About the Author
Diane Glancy is the author of many novels, essays and books of poetry. She has won the North American Indian Prose Award and the Capricorn Prize for poetry.

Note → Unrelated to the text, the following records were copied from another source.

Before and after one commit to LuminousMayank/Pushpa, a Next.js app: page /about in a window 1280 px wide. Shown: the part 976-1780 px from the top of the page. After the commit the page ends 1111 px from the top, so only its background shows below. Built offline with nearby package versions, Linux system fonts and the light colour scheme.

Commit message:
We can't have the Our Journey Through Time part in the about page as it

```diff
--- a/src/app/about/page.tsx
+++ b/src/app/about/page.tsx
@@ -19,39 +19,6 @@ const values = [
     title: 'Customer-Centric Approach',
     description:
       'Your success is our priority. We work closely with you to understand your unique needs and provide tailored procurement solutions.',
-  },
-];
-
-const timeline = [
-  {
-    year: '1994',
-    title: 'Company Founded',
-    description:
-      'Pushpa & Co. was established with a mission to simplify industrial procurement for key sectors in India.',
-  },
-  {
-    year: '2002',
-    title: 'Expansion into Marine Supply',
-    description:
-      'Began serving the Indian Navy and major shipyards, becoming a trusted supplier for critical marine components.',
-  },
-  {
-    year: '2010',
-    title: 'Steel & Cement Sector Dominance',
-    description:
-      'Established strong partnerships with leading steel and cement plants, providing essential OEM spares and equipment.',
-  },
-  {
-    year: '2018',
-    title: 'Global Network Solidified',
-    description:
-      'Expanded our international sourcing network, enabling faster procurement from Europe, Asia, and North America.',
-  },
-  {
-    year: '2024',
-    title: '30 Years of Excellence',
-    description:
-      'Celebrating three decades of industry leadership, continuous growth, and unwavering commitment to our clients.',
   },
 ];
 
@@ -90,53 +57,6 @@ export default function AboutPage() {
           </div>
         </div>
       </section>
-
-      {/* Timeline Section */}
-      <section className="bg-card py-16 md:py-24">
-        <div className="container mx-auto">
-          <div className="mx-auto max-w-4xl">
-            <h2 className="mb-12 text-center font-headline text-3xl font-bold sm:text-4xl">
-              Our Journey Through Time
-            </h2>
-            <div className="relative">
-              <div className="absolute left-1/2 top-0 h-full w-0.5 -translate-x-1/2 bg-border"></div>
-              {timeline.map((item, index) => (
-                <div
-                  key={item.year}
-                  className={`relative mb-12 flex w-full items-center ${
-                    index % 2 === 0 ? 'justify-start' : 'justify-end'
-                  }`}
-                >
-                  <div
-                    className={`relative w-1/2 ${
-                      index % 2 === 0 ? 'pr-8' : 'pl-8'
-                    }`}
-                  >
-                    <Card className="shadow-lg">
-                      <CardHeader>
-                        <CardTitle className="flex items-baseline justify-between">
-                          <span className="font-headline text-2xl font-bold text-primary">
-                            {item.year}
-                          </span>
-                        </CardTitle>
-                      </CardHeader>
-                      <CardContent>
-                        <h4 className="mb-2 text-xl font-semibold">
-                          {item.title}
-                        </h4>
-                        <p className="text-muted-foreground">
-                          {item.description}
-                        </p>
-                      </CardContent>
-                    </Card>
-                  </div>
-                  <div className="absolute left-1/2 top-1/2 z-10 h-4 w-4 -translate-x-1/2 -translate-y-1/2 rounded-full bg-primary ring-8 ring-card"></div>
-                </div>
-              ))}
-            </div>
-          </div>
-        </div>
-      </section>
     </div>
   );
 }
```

Part Cherokee, Glancy teaches Native American literature and creative writing at Macalester College in St. Paul, Minnesota.